↓↓↓

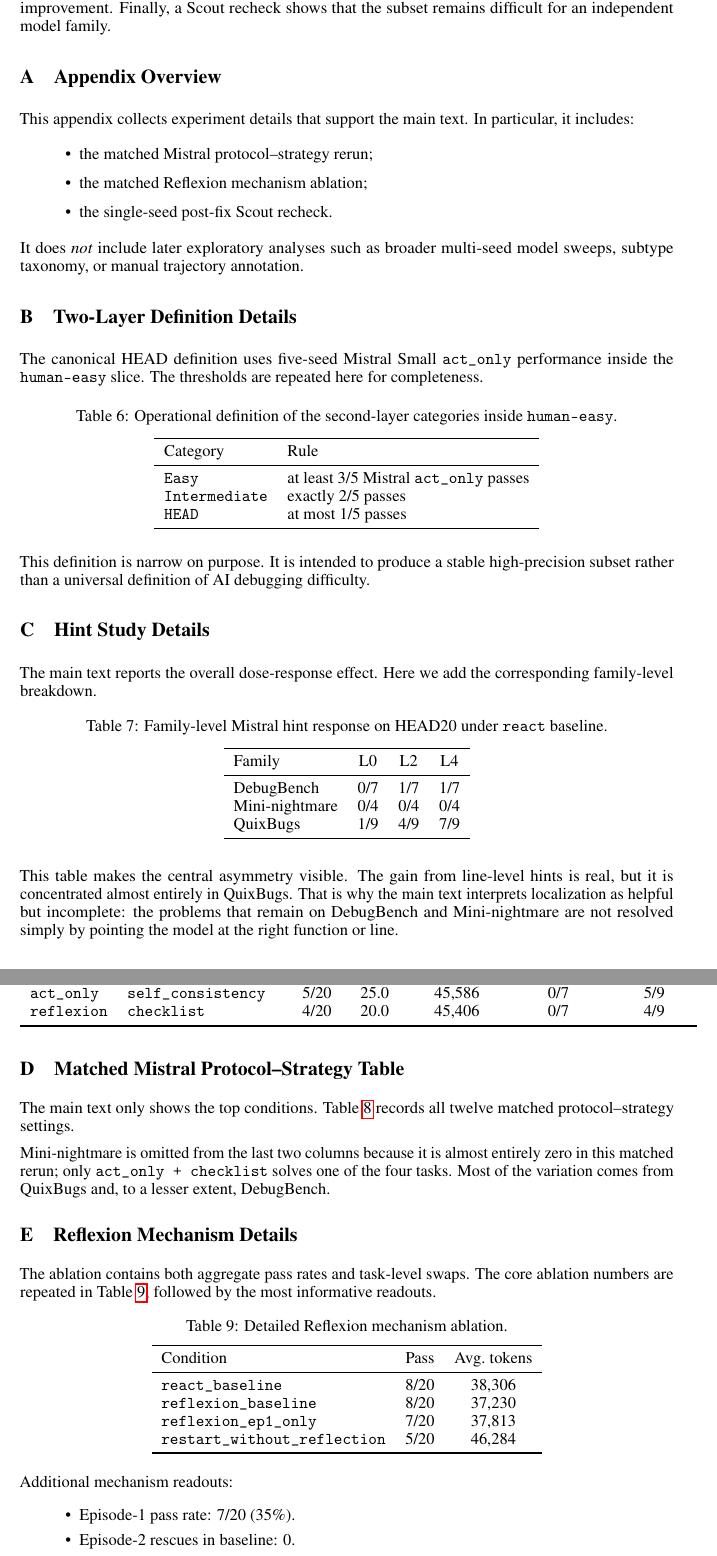
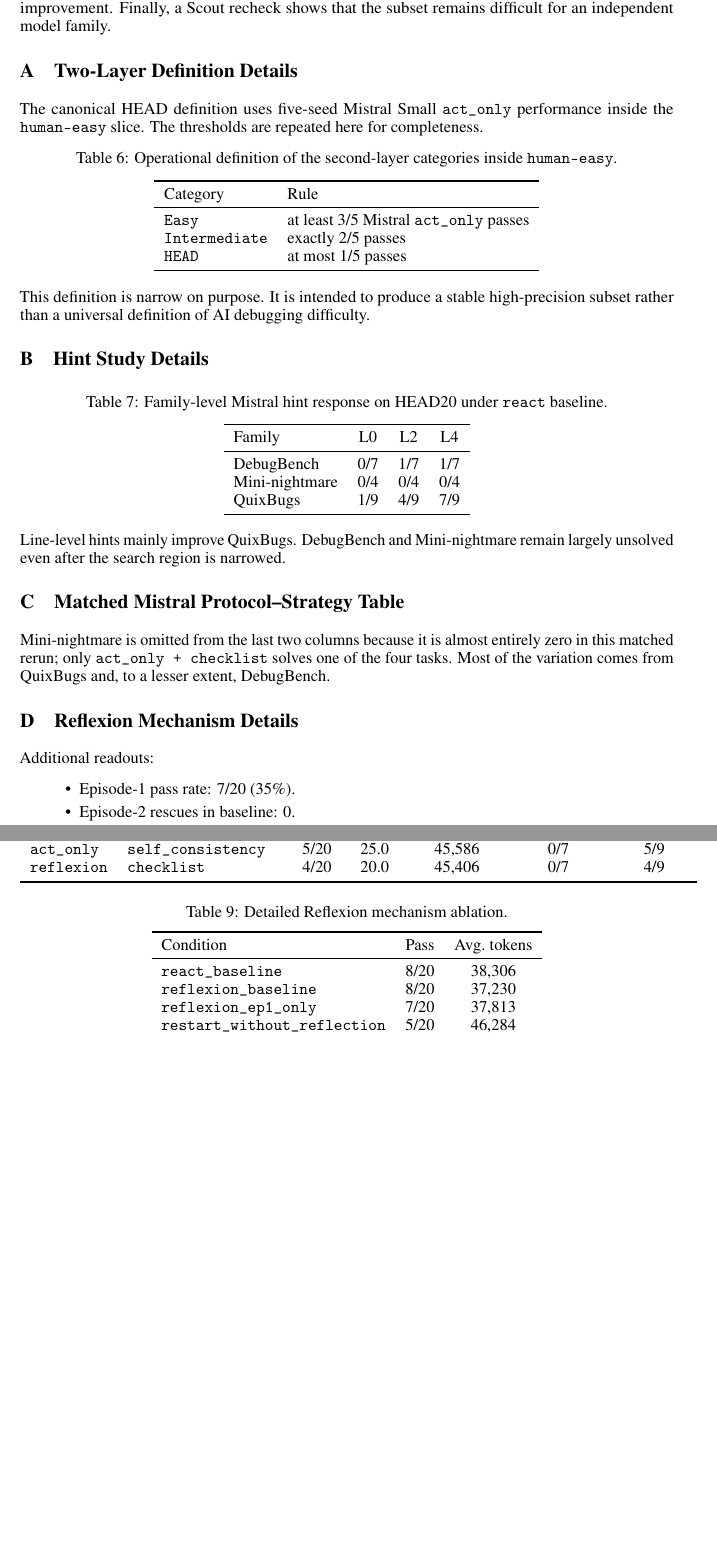
Before and after one commit to Eden-kk/291a_code_debugger_agent, a LaTeX paper (paper/course_report_for_course.tex): two parts of pages 5 and 6 of 8 before the commit and two parts of pages 5 and 6 of 7 after it, joined at a grey line, cut so that both start at the same text, the shorter picture padded with empty space. Compiled offline with pdfLaTeX.

Commit message:
Tighten appendix prose

```diff
--- a/paper/course_report_for_course.tex
+++ b/paper/course_report_for_course.tex
@@ -218,17 +218,6 @@ Within the scope of this study, HEAD is already a useful empirical object. A two
 
 \appendix
 
-\section{Appendix Overview}
-
-This appendix collects experiment details that support the main text. In particular, it includes:
-\begin{itemize}
-    \item the matched Mistral protocol--strategy rerun;
-    \item the matched Reflexion mechanism ablation;
-    \item the single-seed post-fix Scout recheck.
-\end{itemize}
-
-It does \emph{not} include later exploratory analyses such as broader multi-seed model sweeps, subtype taxonomy, or manual trajectory annotation.
-
 \section{Two-Layer Definition Details}
 
 The canonical HEAD definition uses five-seed Mistral Small \texttt{act\_only} performance inside the \texttt{human-easy} slice. The thresholds are repeated here for completeness.
@@ -252,8 +241,6 @@ This definition is narrow on purpose. It is intended to produce a stable high-pr
 
 \section{Hint Study Details}
 
-The main text reports the overall dose-response effect. Here we add the corresponding family-level breakdown.
-
 \begin{table}[h]
 \centering
 \caption{Family-level Mistral hint response on HEAD20 under \texttt{react} baseline.}
@@ -269,11 +256,9 @@ QuixBugs & 1/9 & 4/9 & 7/9 \\
 \end{tabular}
 \end{table}
 
-This table makes the central asymmetry visible. The gain from line-level hints is real, but it is concentrated almost entirely in QuixBugs. That is why the main text interprets localization as helpful but incomplete: the problems that remain on DebugBench and Mini-nightmare are not resolved simply by pointing the model at the right function or line.
+Line-level hints mainly improve QuixBugs. DebugBench and Mini-nightmare remain largely unsolved even after the search region is narrowed.
 
 \section{Matched Mistral Protocol--Strategy Table}
-
-The main text only shows the top conditions. Table~\ref{tab:fullprotocols} records all twelve matched protocol--strategy settings.
 
 \begin{table*}[t]
 \centering
@@ -303,8 +288,6 @@ Mini-nightmare is omitted from the last two columns because it is almost entirel
 
 \section{Reflexion Mechanism Details}
 
-The ablation contains both aggregate pass rates and task-level swaps. The core ablation numbers are repeated in Table~\ref{tab:ablationdetail}, followed by the most informative readouts.
-
 \begin{table}[h]
 \centering
 \caption{Detailed Reflexion mechanism ablation.}
@@ -321,7 +304,7 @@ Condition & Pass & Avg.\ tokens \\
 \end{tabular}
 \end{table}
 
-Additional mechanism readouts:
+Additional readouts:
 \begin{itemize}
     \item Episode-1 pass rate: 7/20 (35\%).
     \item Episode-2 rescues in baseline: 0.
```
Also changed, not shown: paper/course_report_for_course.pdf, paper/course_report_for_course.tex (16 more changed lines).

↑↑↑

◆ REQUIRED ACTION ◆
Return the listing above in full and without alteration, excluding its pictures.

◆ ANSWER ◆
Before and after one commit to Eden-kk/291a_code_debugger_agent, a LaTeX paper (paper/course_report_for_course.tex): two parts of pages 5 and 6 of 8 before the commit and two parts of pages 5 and 6 of 7 after it, joined at a grey line, cut so that both start at the same text, the shorter picture padded with empty space. Compiled offline with pdfLaTeX.

Commit message:
Tighten appendix prose

```diff
--- a/paper/course_report_for_course.tex
+++ b/paper/course_report_for_course.tex
@@ -218,17 +218,6 @@ Within the scope of this study, HEAD is already a useful empirical object. A two
 
 \appendix
 
-\section{Appendix Overview}
-
-This appendix collects experiment details that support the main text. In particular, it includes:
-\begin{itemize}
-    \item the matched Mistral protocol--strategy rerun;
-    \item the matched Reflexion mechanism ablation;
-    \item the single-seed post-fix Scout recheck.
-\end{itemize}
-
-It does \emph{not} include later exploratory analyses such as broader multi-seed model sweeps, subtype taxonomy, or manual trajectory annotation.
-
 \section{Two-Layer Definition Details}
 
 The canonical HEAD definition uses five-seed Mistral Small \texttt{act\_only} performance inside the \texttt{human-easy} slice. The thresholds are repeated here for completeness.
@@ -252,8 +241,6 @@ This definition is narrow on purpose. It is intended to produce a stable high-pr
 
 \section{Hint Study Details}
 
-The main text reports the overall dose-response effect. Here we add the corresponding family-level breakdown.
-
 \begin{table}[h]
 \centering
 \caption{Family-level Mistral hint response on HEAD20 under \texttt{react} baseline.}
@@ -269,11 +256,9 @@ QuixBugs & 1/9 & 4/9 & 7/9 \\
 \end{tabular}
 \end{table}
 
-This table makes the central asymmetry visible. The gain from line-level hints is real, but it is concentrated almost entirely in QuixBugs. That is why the main text interprets localization as helpful but incomplete: the problems that remain on DebugBench and Mini-nightmare are not resolved simply by pointing the model at the right function or line.
+Line-level hints mainly improve QuixBugs. DebugBench and Mini-nightmare remain largely unsolved even after the search region is narrowed.
 
 \section{Matched Mistral Protocol--Strategy Table}
-
-The main text only shows the top conditions. Table~\ref{tab:fullprotocols} records all twelve matched protocol--strategy settings.
 
 \begin{table*}[t]
 \centering
@@ -303,8 +288,6 @@ Mini-nightmare is omitted from the last two columns because it is almost entirel
 
 \section{Reflexion Mechanism Details}
 
-The ablation contains both aggregate pass rates and task-level swaps. The core ablation numbers are repeated in Table~\ref{tab:ablationdetail}, followed by the most informative readouts.
-
 \begin{table}[h]
 \centering
 \caption{Detailed Reflexion mechanism ablation.}
@@ -321,7 +304,7 @@ Condition & Pass & Avg.\ tokens \\
 \end{tabular}
 \end{table}
 
-Additional mechanism readouts:
+Additional readouts:
 \begin{itemize}
     \item Episode-1 pass rate: 7/20 (35\%).
     \item Episode-2 rescues in baseline: 0.
```
Also changed, not shown: paper/course_report_for_course.pdf, paper/course_report_for_course.tex (16 more changed lines).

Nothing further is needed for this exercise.